*** Opening RECORDED INFORMATION ***
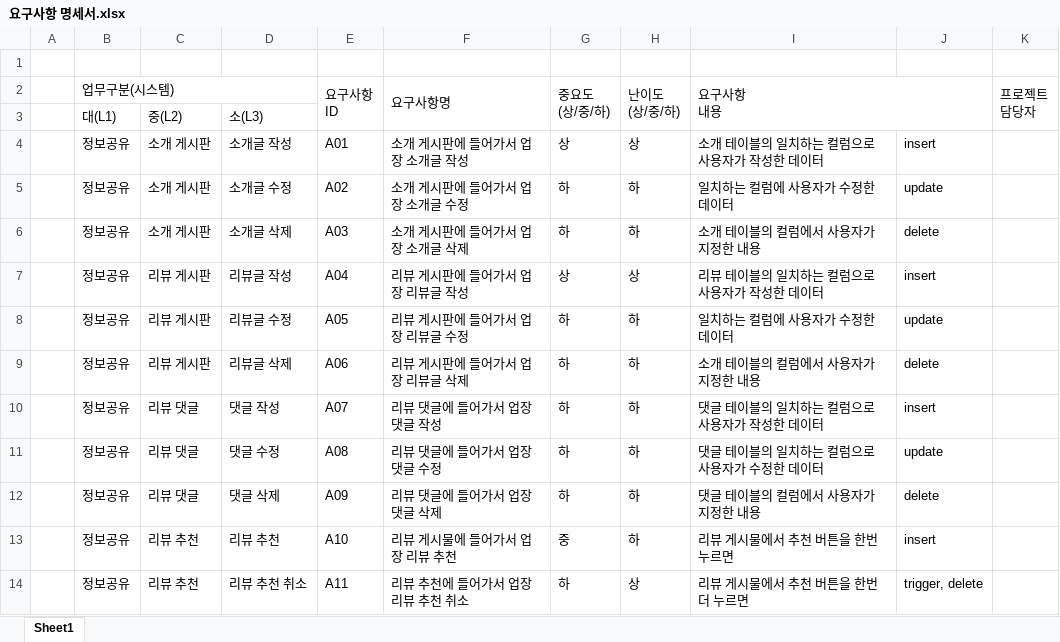
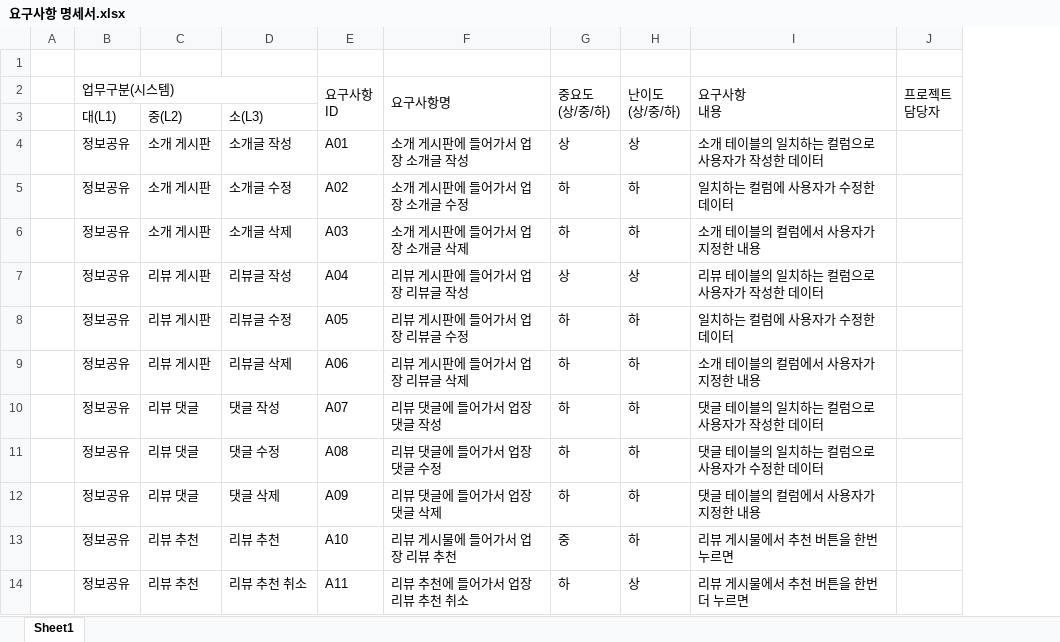
Before and after one commit to chosoobin37/HW-BEYOND-SW, an Excel workbook: WLOP_project01/요구사항 명세서.xlsx, sheet Sheet1, drawn as a sheet; only a part is shown; values as stored, in another font and other column widths than the file's, no borders; the diff names each change by its address in the sheet, - before the commit and + after, or states it on an @@ line.

Commit message:
01/12 WLOP doc edit

```diff
--- a/WLOP_project01/요구사항 명세서.xlsx (sheet Sheet1)
+++ b/WLOP_project01/요구사항 명세서.xlsx (sheet Sheet1)
-column J, rows 4-14: insert | update | delete | insert | update | delete | insert | update | delete | insert | trigger, delete
```
Also changed, not shown: WLOP_project01/테스트 케이스.xlsx.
*** Closing RECORDED INFORMATION ***
■ **YOUR OBJECTIVE**:
Wherever the string "sheet" appears in the data above, report the whole line.

■ **SOLUTION BELOW**:
Before and after one commit to chosoobin37/HW-BEYOND-SW, an Excel workbook: WLOP_project01/요구사항 명세서.xlsx, sheet Sheet1, drawn as a sheet; only a part is shown; values as stored, in another font and other column widths than the file's, no borders; the diff names each change by its address in the sheet, - before the commit and + after, or states it on an @@ line.
--- a/WLOP_project01/요구사항 명세서.xlsx (sheet Sheet1)
+++ b/WLOP_project01/요구사항 명세서.xlsx (sheet Sheet1)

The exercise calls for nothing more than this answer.